Don’t Forget the Sides!
Just as every magnificently served main course is accompanied by correspondingly appropriate side dishes, so the main message of the Gospels—Christ’s life, ministry, death and resurrection—comes fortified and served with a supporting menu of complimentary books, starting with one book of history, the book of Acts, written by Luke, followed by the letters of Paul, Romans through Philemon, and the general epistles, authored by various other apostles, including Peter, James, John, and Jude, the half-brother of Jesus. These letters include Hebrews (author unknown) through the book of Jude.

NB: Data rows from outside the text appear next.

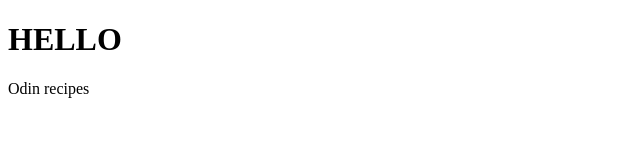
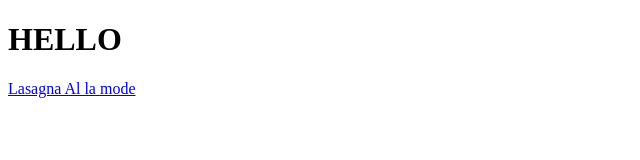
Before and after one commit to Prodigy3211/odin-recipes, a plain HTML site: page index.html in a window 1280 px wide. Shown: the whole page, without its empty margins (0-640 px from the left). Drawn offline with Linux system fonts and the light colour scheme.

Commit message:
Add a new link to lasagna recipe webpage
I've added a new hyperlink to the odin home page so that you can easily
get to the lasagna recipe without searching forever like Zues searching
for a Woman who he doesn't want to impregnate.

I used the <a> element to do this.

```diff
--- a/index.html
+++ b/index.html
@@ -6,7 +6,6 @@
     </head>
     <body>
         <h1>HELLO</h1>
-
-        <p>Odin recipes</p>
+        <a href="recipes/lasagna.html">Lasagna Al la mode</a>
     </body>
 </html>
```
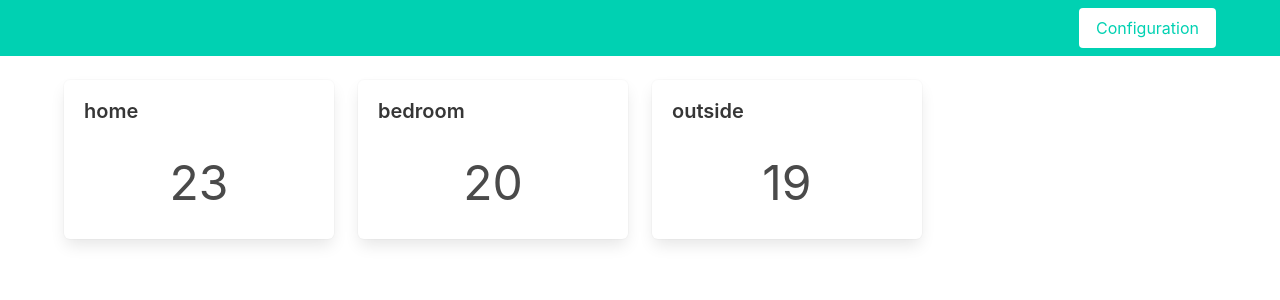
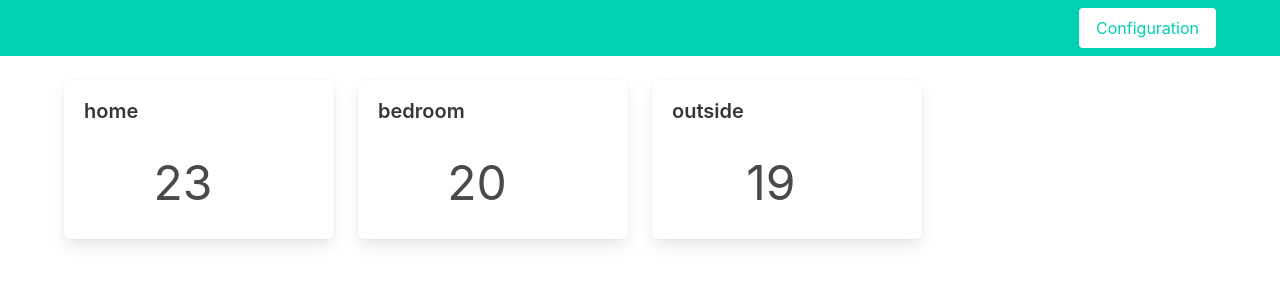
Before and after one commit to Mryck/iot-playground, a Vue app in the folder front/: page / in a window 1280 px wide. Shown: the top 300 px of the page. Built offline with nearby package versions, Linux system fonts and the light colour scheme.

Commit message:
Split dashbord card into component

```diff
--- a/front/package.json
+++ b/front/package.json
@@ -8,6 +8,7 @@
     "lint": "vue-cli-service lint"
   },
   "dependencies": {
+    "@mdi/font": "^4.5.95",
     "bulma": "^0.7.5",
     "core-js": "^2.6.5",
     "socket.io-client": "^2.3.0",
--- a/front/src/components/Dashboard.vue
+++ b/front/src/components/Dashboard.vue
@@ -2,14 +2,7 @@
   <div>
     <div class="columns is-multiline">
       <div class="column is-one-quarter" v-for="sensor in sensors" :key="sensor.topic">
-        <div class="box">
-          <article class="media">
-            <div class="media-content">
-              <p class="title is-5">{{ sensor.topic }}</p>
-              <p class="is-size-1 has-text-centered">{{ sensor.payload }}</p>
-            </div>
-          </article>
-        </div>
+        <DashboardCard :topic="sensor.topic" :payload="sensor.payload"></DashboardCard>
       </div>
     </div>
   </div>
@@ -17,8 +10,12 @@
 
 <script>
 //import io from "socket.io-client";
+import DashboardCard from "./DashboardCard.vue";
 
 export default {
+  components: {
+    DashboardCard
+  },
   data() {
     return {
       sensors: [
--- /dev/null
+++ b/front/src/components/DashboardCard.vue
@@ -0,0 +1,44 @@
+<template>
+  <div>
+    <div class="box">
+      <article class="media">
+        <div class="media-content">
+          <p class="title is-5">{{ topic }}</p>
+          <p class="is-size-1 has-text-centered">{{ payload }}</p>
+        </div>
+        <a class="has-text-right">
+          <span class="icon has-text-info is-medium has-text-right">
+            <i class="mdi mdi-24px mdi-settings"></i>
+          </span>
+        </a>
+      </article>
+    </div>
+  </div>
+</template>
+
+<script>
+//import io from "socket.io-client";
+import "@mdi/font/css/materialdesignicons.css";
+
+export default {
+  props: {
+    topic: String,
+    payload: String
+  },
+  data() {
+    return {
+      // sensors: [
+      //   { topic: "home", payload: "23" },
+      //   { topic: "bedroom", payload: "20" },
+      //   { topic: "outside", payload: "19" }
+      // ]
+      // //socket: io("http://localhost:5000/")
+    };
+  },
+  mounted() {
+    // this.socket.on("mqtt_message", data => {
+    //   this.sensors.push(data);
+    // });
+  }
+};
+</script>
```
Also changed, not shown: 2 other files (tests, documents, lock files or other folders).
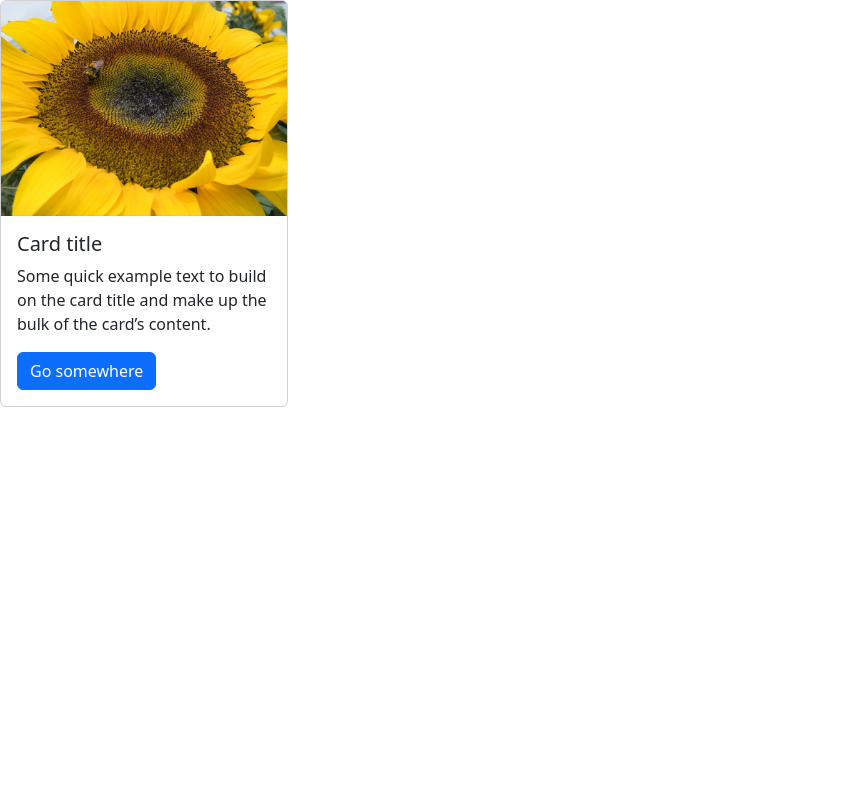
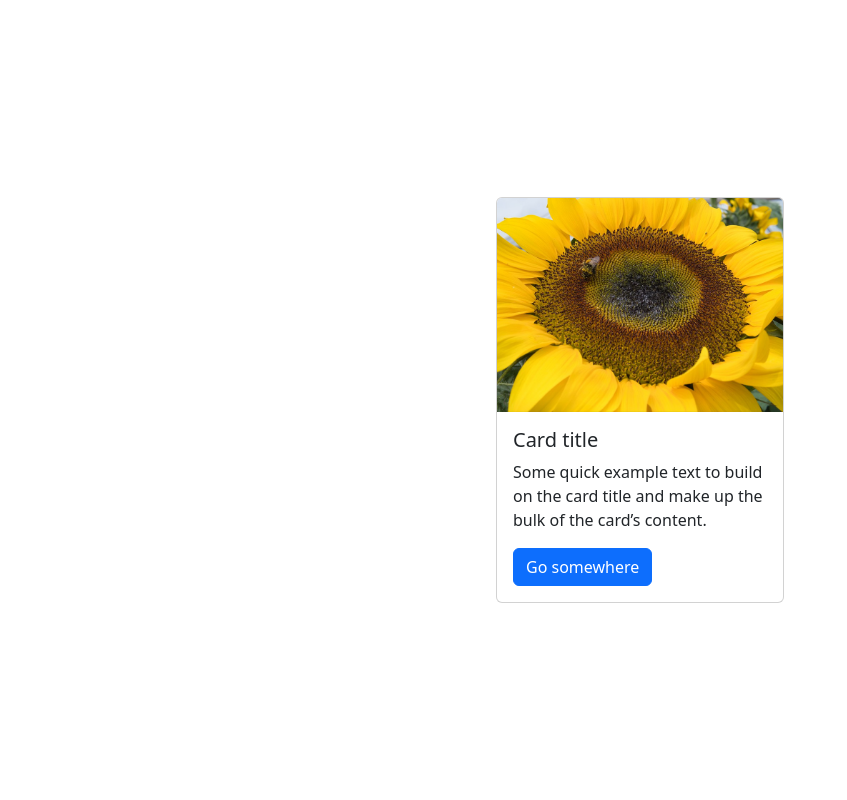
Before and after one commit to IvanAndjelkovic/Day58_Bootstrap_intro, a Flask app: page / in a window 1280 px wide. Shown: the whole page, without its empty margins (0-847 px from the left). Run offline with Flask 3, Linux system fonts and the light colour scheme.

Commit message:
Adding 4 to do, Use flexbox to center the card in the vertical and horizontal center

```diff
--- a/templates/index.html
+++ b/templates/index.html
@@ -9,7 +9,12 @@
    <link href="https://cdn.jsdelivr.net/npm/bootstrap@5.3.8/dist/css/bootstrap.min.css" rel="stylesheet" integrity="sha384-sRIl4kxILFvY47J16cr9ZwB07vP4J8+LH7qKQnuqkuIAvNWLzeN8tE5YBujZqJLB" crossorigin="anonymous">
   <style>
     /* TODO 4: Use flexbox to center the card in the vertical and horizontal center. */
-    <div class="d-flex p-2">I'm a flexbox container!</div>
+    .flex-container {
+      display: flex;
+      justify-content: center;
+      align-items: center;
+      height: 100vh;
+    }
   </style>
 </head>
 <script src="https://cdn.jsdelivr.net/npm/bootstrap@5.3.8/dist/js/bootstrap.bundle.min.js" integrity="sha384-FKyoEForCGlyvwx9Hj09JcYn3nv7wiPVlz7YYwJrWVcXK/BmnVDxM+D2scQbITxI" crossorigin="anonymous"></script>
```
Also changed, not shown: static/flower.jpg (renamed from templates/static/flower.jpg).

Each writer, with careful attention to expanding on and interpreting the words and works of Jesus, brings deeper meaning to His Gospel, applying it to the Christian life. With unlimited spiritual nutrients (applications), these books provide everything you need to mature in your faith, including how to trust that God is working all things for your good (Romans 8), how to love and serve your spouse (Ephesians 5), defend and stand firm against the strategies of the Devil (Ephesians 6), to win over worry in prayer (Philippians 4), to view yourself seated in heavenly places, where Christ sits at the right hand of God (Colossians 3), to eagerly await the coming of the Lord (1 Thessalonians 5), to maintain sound teaching, with a clear conscience and sincere faith (1 Timothy 1), to stand firm in the faith and come boldly to the throne of grace in prayer (Hebrews 4), to be a doer of the Word and not a mere hearer (James 1), to not be taken back by coming persecution (1 Peter 4), to bear one another’s burdens (1 John), and to snatch sinners from the flames of judgment, without yourself being burned (Jude 23).
What a wonderfully satisfying and rich spiritual meal is provided to all of us in the spread of the New Testament!
And there’s more . . .
The final course is the sweet revelation that in the end, Jesus is coming again! The final book in the Bible is the book of Revelation, a book of prophecy. Like the sweet culmination of a wonderfully enjoyed multi-course meal, Revelation concludes the Bible story with the sweet message of Christ’s return and the fulfillment of all God’s revelation. Written by John, exiled on the island of Patmos, this rich and image-filled book of prophecy promises eternal blessing for anyone who reads or listens to its truths.
So, how was it? Are you full? Has your appetite for more nourishment from God’s Word increased? Now that you know what’s on the menu, don’t waste any time trying your hand at preparing your own spiritually satisfying meals by searching the Scriptures for yourself! Make sure to get a copy of Chuck Swindoll’s book, Searching the Scriptures: Find the Nourishment Your Soul Needs.